Aston on Trent - The Big Houses - The Hall or Mansion
Built in 1735 for Robert Holden, this substantial country house is of two and a half
storeys and five by three bays. It is thought to be the work of Francis Smith of Warwick.
Built of brick with stone dressings from neighbouring Weston Cliff, the house has a
central bay breaking forward with a Venetian window above a porch with Ionic columns,
the latter being a later addition. Further additions were made in 1828 and a few years
later, possibly around the early 1840’s, the building was painted a “stone” colour. In
1898 the Holden’s sold the Aston on Trent Estate, along with the Hall, to Colonel William

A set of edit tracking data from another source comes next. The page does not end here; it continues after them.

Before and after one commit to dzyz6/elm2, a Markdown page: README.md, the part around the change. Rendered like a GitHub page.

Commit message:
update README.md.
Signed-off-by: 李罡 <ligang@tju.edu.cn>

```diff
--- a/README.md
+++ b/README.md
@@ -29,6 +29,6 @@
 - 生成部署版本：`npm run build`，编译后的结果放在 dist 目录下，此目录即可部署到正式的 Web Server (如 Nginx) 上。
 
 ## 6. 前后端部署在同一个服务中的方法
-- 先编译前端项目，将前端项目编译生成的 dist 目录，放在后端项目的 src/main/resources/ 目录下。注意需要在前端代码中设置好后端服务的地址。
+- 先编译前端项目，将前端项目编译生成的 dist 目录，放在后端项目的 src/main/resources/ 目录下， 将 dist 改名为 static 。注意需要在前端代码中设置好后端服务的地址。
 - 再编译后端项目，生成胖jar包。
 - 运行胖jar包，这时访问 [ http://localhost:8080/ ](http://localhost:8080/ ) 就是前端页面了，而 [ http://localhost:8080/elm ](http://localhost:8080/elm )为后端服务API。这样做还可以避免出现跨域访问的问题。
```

Dickson Winterbottom. Shortly after this change of ownership a major extension was
built to the west front of the Hall. This comprised a two storey wing with attics, the
ground floor being a Billiard Room which is sometimes referred to as the Ballroom, with
bachelor rooms above. Access to the first floor rooms is by a staircase of eighteenth
century origins which was obtained from an outside source. In the early part of the
twentieth century the grounds and gardens were re-modelled.
The Winterbottom family remained at the Hall for twenty-six years and during the First World War they gave over part of the Hall to serve as an
auxiliary hospital for the recuperation of wounded officers. Following the death of Colonel Winterbottom in April 1924 the Hall, together with
entire Aston on Trent Estate, was sold at auction in November of that year. The Hall and its grounds were purchased by Nottingham Corporation
and in April 1926 it was opened as a Colony for the Mentally Deficient. Over the ensuing years the Hall was used less for patient occupation and
was eventually used for administrative and staff accommodation purposes as more suitable patient accommodation was developed in the Hall
During the 1980’s and 90’s Aston on Trent Hall hospital gradually went through a shut-down process with the Hall itself being sold of to private
developers in 1995. The Hall was subsequently converted into private apartment dwellings.
Despite its various roles over the last eighty years Aston on Trent Hall has been treated kindly and sympathetically during its terms as two types
of hospital and finally as private apartment dwellings. Both externally and internally it has remained largely true to its original design and
hopefully will remain so protected by its Grade II listing as a building of special architectural and historic interest.